::: Input :::
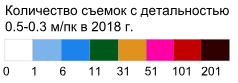
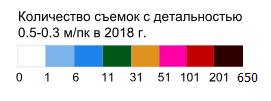
Iconlayer legend was fixed

diff --git a/src/css/main.css b/src/css/main.css
@@ -413,8 +413,8 @@ html, body {
 }
 
 .iconlayers-legend {
-    width: 238px;
-    height: 83px;
+    width: 271px;
+    height: 101px;
     background-image: url('img/legend.png');
     position: absolute;
     bottom:125px;
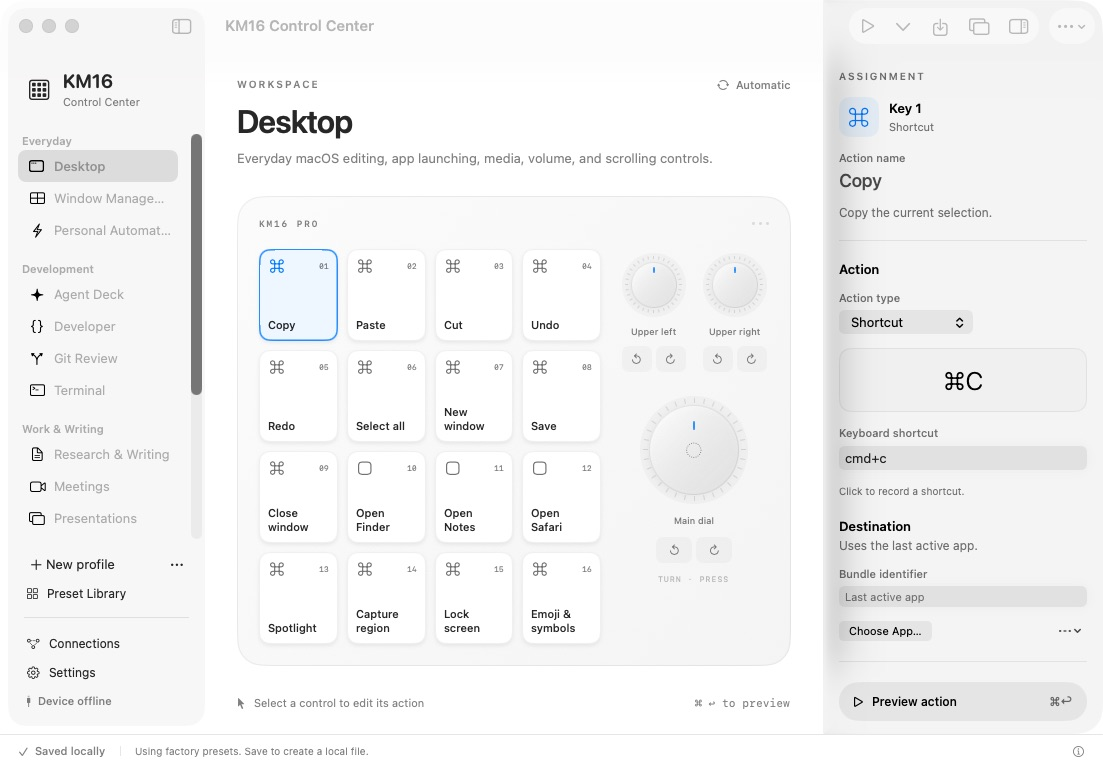
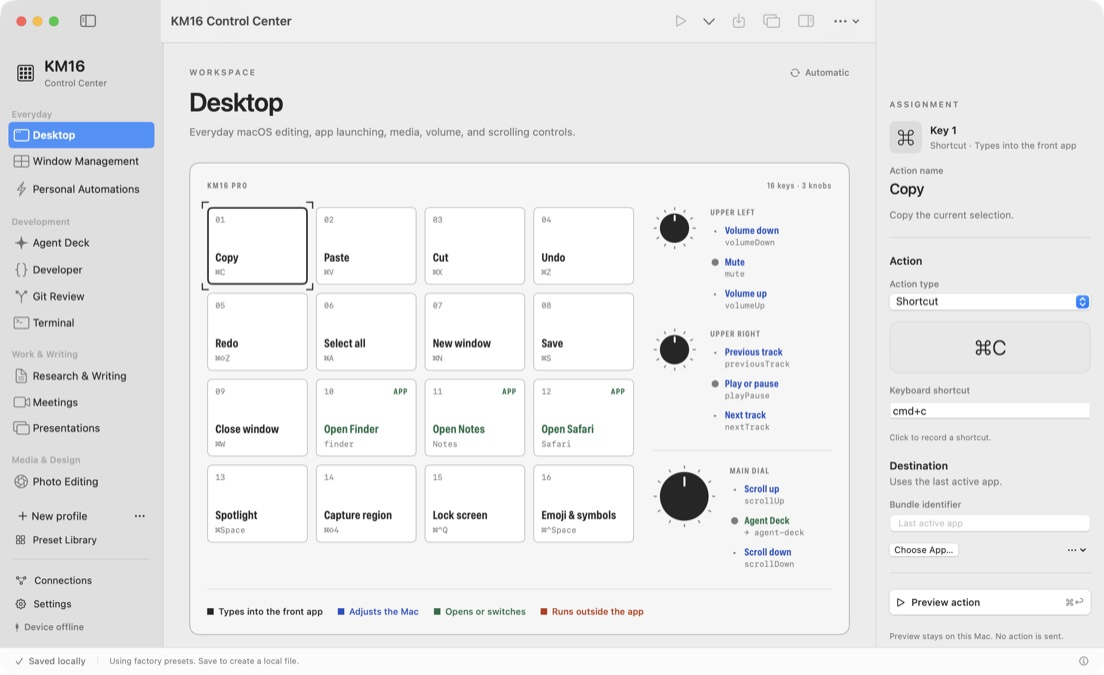
Draw the Mac app's pad as a legend card
The same identity as the browser demo, applied to the pad drawing only;
the macOS window chrome, sidebar, toolbar, and inspector stay native.

- LegendInk (DesignSystem.swift): the four consequence inks as dynamic
  light/dark colours, plus legendCode and legendTag helpers matching the demo.
- Keycaps show the number, a kind tag for non-shortcuts, the action name in
  condensed SF in its ink, and the literal code. The selected key gets crop
  marks instead of an accent tint.
- Knobs are solid caps with a printed scale; each lists its counterclockwise,
  press, and clockwise legends next to it, replacing the anonymous arrow
  buttons. The narrow layout places the three knobs in a row under the keys.
- The inspector's kind icon uses the ink and names the consequence.
- Re-captured docs/screenshots/workspace.jpg.

Accessibility labels now also name the action kind; selection traits,
context menus, and help tags are unchanged.

diff --git a/Sources/KM16ControlCenter/Views/ConfiguratorView.swift b/Sources/KM16ControlCenter/Views/ConfiguratorView.swift
@@ -55,134 +55,190 @@ struct ConfiguratorView: View {
     }
 }
 
-/// The hardware-inspired workspace is drawn from the real 4×4 + three-knob arrangement.
+/// The pad drawn as a legend card over the real 4×4 + three-knob arrangement.
+/// Every key and knob input shows its name, in its legend ink, and the code it sends.
 struct PadSurface: View {
     let availableWidth: CGFloat
-    @Environment(\.colorScheme) private var scheme
+    @Environment(\.colorSchemeContrast) private var contrast
     var body: some View {
-        VStack(spacing: 20) {
+        VStack(alignment: .leading, spacing: 20) {
             HStack {
-                Text("KM16 PRO").font(.system(size: 9, weight: .semibold, design: .monospaced)).tracking(2)
+                Text("KM16 PRO").font(.system(size: 10, weight: .semibold).width(.condensed)).tracking(1.2)
                 Spacer()
-                HStack(spacing: 4) { ForEach(0..<3) { _ in Circle().fill(.secondary.opacity(0.25)).frame(width: 3, height: 3) } }
+                Text("16 keys · 3 knobs").font(.system(size: 10, weight: .medium).width(.condensed)).tracking(0.6)
             }.foregroundStyle(.secondary)
             // Base the arrangement on the allocated width, never the active
             // profile's label lengths, so selecting a profile cannot move the dials.
-            if availableWidth >= 544 {
-                HStack(alignment: .top, spacing: 18) {
-                    keyGrid.frame(width: availableWidth - 44 - 168)
-                    dialBank.frame(width: 150)
+            if availableWidth >= 640 {
+                HStack(alignment: .top, spacing: 24) {
+                    keyGrid.frame(width: availableWidth - 44 - 24 - 220)
+                    VStack(alignment: .leading, spacing: 18) {
+                        StudioDial(index: 0); StudioDial(index: 1)
+                        Divider()
+                        StudioDial(index: 2, large: true)
+                    }.frame(width: 220)
                 }
             } else {
-                VStack(spacing: 24) { keyGrid; dialBank }
+                VStack(alignment: .leading, spacing: 22) {
+                    keyGrid
+                    Divider()
+                    HStack(alignment: .top, spacing: 14) {
+                        ForEach(0..<3) { StudioDial(index: $0, stacked: true) }
+                    }
+                }
             }
+            Divider()
+            InkKey()
         }
         .padding(22)
         .background {
-            RoundedRectangle(cornerRadius: 26)
-                .fill(LinearGradient(colors: [Color.primary.opacity(scheme == .dark ? 0.06 : 0.018), Color.primary.opacity(scheme == .dark ? 0.025 : 0.05)], startPoint: .topLeading, endPoint: .bottomTrailing))
-                .overlay(RoundedRectangle(cornerRadius: 26).strokeBorder(.primary.opacity(0.08)))
+            RoundedRectangle(cornerRadius: 12)
+                .fill(Color(nsColor: .textBackgroundColor).opacity(0.55))
+                .overlay(RoundedRectangle(cornerRadius: 12).strokeBorder(.primary.opacity(contrast == .increased ? 0.6 : 0.35)))
         }
     }
     private var keyGrid: some View {
-        LazyVGrid(columns: Array(repeating: GridItem(.flexible(minimum: 60), spacing: 9), count: 4), spacing: 9) {
+        LazyVGrid(columns: Array(repeating: GridItem(.flexible(minimum: 60), spacing: 10), count: 4), spacing: 10) {
             ForEach(ControlID.keys) { StudioKeycap(controlID: $0) }
         }
     }
-    private var dialBank: some View {
-        VStack(spacing: 24) {
-            HStack(alignment: .top, spacing: 12) { StudioDial(index: 0); StudioDial(index: 1) }
-            StudioDial(index: 2, large: true)
-        }.padding(.top, 4)
+}
+
+/// The legend for the four inks, printed at the foot of the card.
+private struct InkKey: View {
+    var body: some View {
+        HStack(spacing: 18) {
+            ForEach(LegendInk.allCases, id: \.self) { ink in
+                HStack(spacing: 6) {
+                    Rectangle().fill(ink.color).frame(width: 8, height: 8)
+                    Text(ink.title).foregroundStyle(ink.color)
+                }
+            }
+            Spacer(minLength: 0)
+        }
+        .font(.system(size: 11, weight: .medium))
+        .lineLimit(1).minimumScaleFactor(0.8)
+        .accessibilityElement(children: .combine)
+    }
+}
+
+/// Crop marks around the selected control, instead of a tinted glow.
+private struct RegistrationMarks: Shape {
+    var length: CGFloat = 8
+    func path(in rect: CGRect) -> Path {
+        var path = Path()
+        for (corner, dx, dy) in [(CGPoint(x: rect.minX, y: rect.minY), 1.0, 1.0), (CGPoint(x: rect.maxX, y: rect.minY), -1.0, 1.0),
+                                 (CGPoint(x: rect.minX, y: rect.maxY), 1.0, -1.0), (CGPoint(x: rect.maxX, y: rect.maxY), -1.0, -1.0)] {
+            path.move(to: CGPoint(x: corner.x + dx * length, y: corner.y)); path.addLine(to: corner)
+            path.addLine(to: CGPoint(x: corner.x, y: corner.y + dy * length))
+        }
+        return path
     }
 }
 
 struct StudioKeycap: View {
     @Environment(ControlCenterStore.self) private var store
-    @Environment(\.colorScheme) private var scheme
     @Environment(\.accessibilityReduceMotion) private var reduceMotion
     @Environment(\.colorSchemeContrast) private var contrast
     @State private var hovered = false
     let controlID: ControlID
     private var action: ControlAction { store.activeProfile.binding(for: controlID)!.action }
     private var selected: Bool { store.selectedControlID == controlID }
+    private var ink: LegendInk { LegendInk(action.kind) }
     var body: some View {
         Button { store.selectedControlID = controlID } label: {
-            VStack(alignment: .leading, spacing: 12) {
+            VStack(alignment: .leading, spacing: 4) {
                 HStack {
-                    Image(systemName: StudioStyle.actionSymbol(action.kind)).font(.system(size: 15, weight: .regular)).foregroundStyle(selected ? Color.accentColor : .primary.opacity(0.65))
+                    Text(String(format: "%02d", controlID.keyNumber ?? 0)).font(.system(size: 10, design: .monospaced)).foregroundStyle(.secondary)
                     Spacer(minLength: 0)
-                    Text(String(format: "%02d", controlID.keyNumber ?? 0)).font(.system(size: 8, weight: .medium, design: .monospaced)).foregroundStyle(.secondary)
+                    if action.kind != .shortcut {
+                        Text(StudioStyle.legendTag(action.kind).uppercased()).font(.system(size: 10, weight: .semibold).width(.condensed)).tracking(0.6)
+                            .foregroundStyle(ink.color).lineLimit(1)
+                    }
                 }
                 Spacer(minLength: 0)
-                Text(action.label).font(.system(size: 11, weight: .medium)).lineLimit(2).minimumScaleFactor(0.85).multilineTextAlignment(.leading).frame(height: 28, alignment: .bottomLeading)
+                Text(action.label).font(.system(size: 14, weight: .semibold).width(.condensed)).foregroundStyle(ink.color)
+                    .lineLimit(2).minimumScaleFactor(0.85).multilineTextAlignment(.leading)
+                Text(StudioStyle.legendCode(action)).font(.system(size: 10, design: .monospaced)).foregroundStyle(.secondary)
+                    .lineLimit(1).truncationMode(.tail)
             }
-            .padding(9).frame(maxWidth: .infinity).frame(height: 92)
+            .padding(.horizontal, 10).padding(.vertical, 9).frame(maxWidth: .infinity, alignment: .leading).frame(height: 96)
             .background {
-                RoundedRectangle(cornerRadius: 11)
-                    .fill(scheme == .dark ? Color(nsColor: .controlBackgroundColor).opacity(0.8) : Color(nsColor: .controlBackgroundColor))
-                    .shadow(color: .black.opacity(scheme == .dark ? 0.18 : 0.07), radius: hovered ? 5 : 2, y: hovered ? 3 : 2)
-                    .overlay(RoundedRectangle(cornerRadius: 11).fill(Color.accentColor.opacity(selected ? 0.065 : 0)))
-                    .overlay(RoundedRectangle(cornerRadius: 11).strokeBorder(selected ? Color.accentColor.opacity(0.85) : .primary.opacity(contrast == .increased ? 0.4 : (hovered ? 0.18 : 0.07)), lineWidth: selected ? 1.5 : 1))
+                RoundedRectangle(cornerRadius: 6)
+                    .fill(hovered ? Color.primary.opacity(0.05) : Color(nsColor: .controlBackgroundColor))
+                    .overlay(alignment: .top) { if ink == .runs { Rectangle().fill(ink.color.opacity(0.18)).frame(height: 3).clipShape(RoundedRectangle(cornerRadius: 6)) } }
+                    .overlay(RoundedRectangle(cornerRadius: 6).strokeBorder(selected ? Color.primary : .primary.opacity(contrast == .increased ? 0.6 : 0.3), lineWidth: selected ? 2 : 1))
             }
-            .offset(y: hovered ? -1 : 0)
+            .overlay { if selected { RegistrationMarks().stroke(Color.primary, lineWidth: 1.5).padding(-6) } }
+            .contentShape(Rectangle())
         }
         .buttonStyle(.plain).onHover { hovered = $0 }
         .animation(reduceMotion ? nil : .easeOut(duration: 0.12), value: hovered)
         .help("\(controlID.gridTitle): \(action.label)")
-        .accessibilityLabel("\(controlID.gridTitle), \(action.label)")
+        .accessibilityLabel("\(controlID.gridTitle), \(action.label), \(action.kind.displayName)")
         .accessibilityAddTraits(selected ? .isSelected : [])
         .contextMenu { Button("Preview Action", systemImage: "play") { store.simulate(controlID) } }
     }
 }
 
+/// A knob drawn as a solid cap through the card, with its scale printed around it
+/// and its three legends (counterclockwise, press, clockwise) set beside it.
 struct StudioDial: View {
     @Environment(ControlCenterStore.self) private var store
-    @Environment(\.colorScheme) private var scheme
     let index: Int
     var large = false
-    private var size: CGFloat { large ? 108 : 64 }
+    var stacked = false
+    private var size: CGFloat { large && !stacked ? 76 : 52 }
     private var pressID: ControlID { ControlID.encoder(index, .press)! }
     var body: some View {
-        VStack(spacing: large ? 11 : 9) {
+        let layout = stacked ? AnyLayout(VStackLayout(alignment: .leading, spacing: 10)) : AnyLayout(HStackLayout(alignment: .top, spacing: 12))
+        layout {
             Button { store.selectedControlID = pressID } label: {
                 ZStack {
-                    Circle().fill(.primary.opacity(0.035))
-                    ForEach(0..<32, id: \.self) { tick in
-                        Capsule().fill(.primary.opacity(0.14)).frame(width: 1, height: large ? 5 : 3)
-                            .offset(y: -size / 2 + 5).rotationEffect(.degrees(Double(tick) * 11.25))
+                    ForEach(0..<12, id: \.self) { tick in
+                        Capsule().fill(.secondary).frame(width: 1.5, height: 4)
+                            .offset(y: -size / 2 + 2).rotationEffect(.degrees(Double(tick) * 30))
                     }
-                    Circle().fill(LinearGradient(colors: [Color(nsColor: .controlBackgroundColor), Color.primary.opacity(0.06)], startPoint: .topLeading, endPoint: .bottomTrailing))
-                        .padding(9).shadow(color: .black.opacity(0.08), radius: 3, y: 2)
-                    Circle().strokeBorder(store.selectedControlID == pressID ? Color.accentColor : .primary.opacity(0.1), lineWidth: store.selectedControlID == pressID ? 1.5 : 1).padding(9)
-                    Capsule().fill(Color.accentColor.opacity(0.8)).frame(width: 2, height: large ? 9 : 6).offset(y: -size * 0.23)
-                    if large { Image(systemName: "circle.dotted").font(.system(size: 16, weight: .light)).foregroundStyle(.secondary) }
-                }.frame(width: size, height: size)
+                    Circle().fill(Color.primary).padding(8)
+                    Capsule().fill(Color(nsColor: .windowBackgroundColor)).frame(width: 2.5, height: size * 0.16).offset(y: -size * 0.24)
+                }
+                .frame(width: size, height: size)
+                .overlay { if store.selectedControlID == pressID { RegistrationMarks(length: 7).stroke(Color.primary, lineWidth: 1.5).padding(-3) } }
+                .contentShape(Circle())
             }.buttonStyle(.plain)
                 .help("Edit \(index.encoderName.lowercased()) press")
                 .accessibilityAddTraits(store.selectedControlID == pressID ? .isSelected : [])
                 .contextMenu { Button("Preview Action") { store.simulate(pressID) } }
                 .accessibilityLabel("\(index.encoderName) press, \(store.activeProfile.binding(for: pressID)!.action.label)")
-            Text(index.encoderName).font(.system(size: 9, weight: .medium)).foregroundStyle(.secondary)
-            HStack(spacing: 4) {
-                direction(.counterClockwise, symbol: "arrow.counterclockwise")
-                direction(.clockwise, symbol: "arrow.clockwise")
+            VStack(alignment: .leading, spacing: 2) {
+                Text(index.encoderName.uppercased()).font(.system(size: 10, weight: .semibold).width(.condensed)).tracking(0.8).foregroundStyle(.secondary)
+                    .padding(.leading, 6).padding(.bottom, 2)
+                legend(.counterClockwise, glyph: "◂")
+                legend(.press, glyph: "●")
+                legend(.clockwise, glyph: "▸")
             }
-            if large {
-                Text("TURN · PRESS").font(.system(size: 8, weight: .medium, design: .monospaced)).tracking(1).foregroundStyle(.tertiary)
-            }
-        }.frame(maxWidth: .infinity)
+        }.frame(maxWidth: .infinity, alignment: .leading)
     }
-    private func direction(_ input: EncoderInput, symbol: String) -> some View {
+    private func legend(_ input: EncoderInput, glyph: String) -> some View {
         let id = ControlID.encoder(index, input)!
+        let action = store.activeProfile.binding(for: id)!.action
+        let selected = store.selectedControlID == id
         return Button { store.selectedControlID = id } label: {
-            Image(systemName: symbol).font(.system(size: 10, weight: .medium)).frame(width: large ? 36 : 30, height: 26)
-                .background(store.selectedControlID == id ? Color.accentColor.opacity(0.1) : .primary.opacity(0.035), in: RoundedRectangle(cornerRadius: 7))
-                .foregroundStyle(store.selectedControlID == id ? Color.accentColor : .secondary)
+            HStack(alignment: .firstTextBaseline, spacing: 6) {
+                Text(glyph).font(.system(size: 11)).foregroundStyle(.secondary).frame(width: 12)
+                VStack(alignment: .leading, spacing: 1) {
+                    Text(action.label).font(.system(size: 12, weight: .semibold).width(.condensed)).foregroundStyle(LegendInk(action.kind).color).lineLimit(1)
+                    Text(StudioStyle.legendCode(action)).font(.system(size: 10, design: .monospaced)).foregroundStyle(.secondary).lineLimit(1).truncationMode(.tail)
+                }
+                Spacer(minLength: 0)
+            }
+            .padding(.horizontal, 6).padding(.vertical, 4)
+            .background(RoundedRectangle(cornerRadius: 4).strokeBorder(selected ? Color.primary : .clear, lineWidth: 1.5))
+            .contentShape(Rectangle())
         }.buttonStyle(.plain)
-            .help(store.activeProfile.binding(for: id)!.action.label)
-            .accessibilityAddTraits(store.selectedControlID == id ? .isSelected : [])
-            .accessibilityLabel("\(index.encoderName), \(input.displayName), \(store.activeProfile.binding(for: id)!.action.label)")
+            .help(action.label)
+            .accessibilityAddTraits(selected ? .isSelected : [])
+            .accessibilityLabel("\(index.encoderName), \(input.displayName), \(action.label)")
             .contextMenu { Button("Preview Action") { store.simulate(id) } }
     }
 }

diff --git a/Sources/KM16ControlCenter/Views/DesignSystem.swift b/Sources/KM16ControlCenter/Views/DesignSystem.swift
@@ -47,6 +47,78 @@ enum StudioStyle {
     }
 }
 
+/// Legend inks name what an action reaches, the way printed keyboard templates
+/// once coloured each legend: carbon types into the front app, cobalt adjusts the
+/// Mac, green opens or switches, vermilion runs something outside this app.
+enum LegendInk: CaseIterable {
+    case types, adjusts, opens, runs
+
+    init(_ kind: ActionKind) {
+        switch kind {
+        case .shortcut, .snippet, .disabled: self = .types
+        case .system: self = .adjusts
+        case .launchApp, .profileSwitch: self = .opens
+        case .shell, .agentAction, .obsAction: self = .runs
+        }
+    }
+
+    var title: String {
+        switch self {
+        case .types: "Types into the front app"
+        case .adjusts: "Adjusts the Mac"
+        case .opens: "Opens or switches"
+        case .runs: "Runs outside the app"
+        }
+    }
+
+    var color: Color {
+        switch self {
+        case .types: .primary
+        case .adjusts: Self.dynamic(light: 0x1F4FC1, dark: 0x93ACFF)
+        case .opens: Self.dynamic(light: 0x1D6B45, dark: 0x72C89D)
+        case .runs: Self.dynamic(light: 0xB8360F, dark: 0xFF8E6A)
+        }
+    }
+
+    private static func dynamic(light: UInt32, dark: UInt32) -> Color {
+        Color(nsColor: NSColor(name: nil) { appearance in
+            let hex = appearance.bestMatch(from: [.aqua, .darkAqua]) == .darkAqua ? dark : light
+            return NSColor(srgbRed: CGFloat(hex >> 16 & 0xFF) / 255, green: CGFloat(hex >> 8 & 0xFF) / 255, blue: CGFloat(hex & 0xFF) / 255, alpha: 1)
+        })
+    }
+}
+
+extension StudioStyle {
+    /// The tag printed on a key whose kind is not the default shortcut.
+    static func legendTag(_ kind: ActionKind) -> String {
+        switch kind {
+        case .shortcut: "Keys"
+        case .snippet: "Text"
+        case .system: "System"
+        case .launchApp: "App"
+        case .profileSwitch: "Switch"
+        case .shell: "Shell"
+        case .agentAction: "Agent"
+        case .obsAction: "OBS"
+        case .disabled: "Off"
+        }
+    }
+
+    /// The short code printed under a legend: what the control literally sends.
+    static func legendCode(_ action: ControlAction) -> String {
+        let value = action.parameter.trimmingCharacters(in: .whitespacesAndNewlines)
+        switch action.kind {
+        case .shortcut: return shortcutLabel(value)
+        case .launchApp: return value.split(separator: ".").last.map(String.init) ?? value
+        case .profileSwitch: return "→ \(value)"
+        case .snippet: return "“\(value)”"
+        case .shell: return (try? ProcessSpec.parse(value)).map { URL(filePath: $0.executable).lastPathComponent } ?? "process"
+        case .disabled: return "—"
+        default: return value
+        }
+    }
+}
+
 struct StudioSection<Content: View>: View {
     let title: String
     let subtitle: String?

diff --git a/Sources/KM16ControlCenter/Views/ControlInspectorView.swift b/Sources/KM16ControlCenter/Views/ControlInspectorView.swift
@@ -18,11 +18,11 @@ struct ControlInspectorView: View {
                     Text("ASSIGNMENT").font(.system(size: 10, weight: .semibold)).tracking(1.8).foregroundStyle(.secondary)
                     HStack(spacing: 10) {
                         Image(systemName: StudioStyle.actionSymbol(store.selectedBinding.action.kind))
-                            .font(.system(size: 21, weight: .light)).foregroundStyle(Color.accentColor)
-                            .frame(width: 40, height: 40).background(Color.accentColor.opacity(0.07), in: RoundedRectangle(cornerRadius: 11))
+                            .font(.system(size: 21, weight: .light)).foregroundStyle(LegendInk(store.selectedBinding.action.kind).color)
+                            .frame(width: 40, height: 40).background(LegendInk(store.selectedBinding.action.kind).color.opacity(0.08), in: RoundedRectangle(cornerRadius: 8))
                         VStack(alignment: .leading, spacing: 4) {
                             Text(store.selectedControlID.gridTitle).font(.system(size: 13, weight: .semibold)).lineLimit(1).truncationMode(.tail)
-                            Text(store.selectedBinding.action.kind.displayName).font(.system(size: 11)).foregroundStyle(.secondary).lineLimit(1).truncationMode(.tail)
+                            Text("\(store.selectedBinding.action.kind.displayName) · \(LegendInk(store.selectedBinding.action.kind).title)").font(.system(size: 11)).foregroundStyle(.secondary).lineLimit(1).truncationMode(.tail)
                         }
                         .frame(maxWidth: .infinity, alignment: .leading)
                     }

diff --git a/docs/screenshots/README.md b/docs/screenshots/README.md
@@ -3,7 +3,8 @@
 These JPEGs were captured from the running macOS app on September 14, 2026, using
 factory profiles and a separate temporary profile library. Live actions were
 disabled; OBS and Codex were not connected. The images are unedited app-window
-captures.
+captures. `workspace.jpg` was re-captured on September 27, 2026, the same way,
+after the legend-card redesign of the pad drawing.
 
 To update the tour, build the app and launch it with `KM16_PROFILES_PATH` set to an
 absolute path in a new temporary directory. Capture the Desktop workspace, the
:::
▸ **What you have to do**
Of the lines above, extract only those from the line with "large && !stacked" to the line with "store.selectedControlID = pressID", both included, exactly as written.

▸ **Expected answer**
+    private var size: CGFloat { large && !stacked ? 76 : 52 }
     private var pressID: ControlID { ControlID.encoder(index, .press)! }
     var body: some View {
-        VStack(spacing: large ? 11 : 9) {
+        let layout = stacked ? AnyLayout(VStackLayout(alignment: .leading, spacing: 10)) : AnyLayout(HStackLayout(alignment: .top, spacing: 12))
+        layout {
             Button { store.selectedControlID = pressID } label: {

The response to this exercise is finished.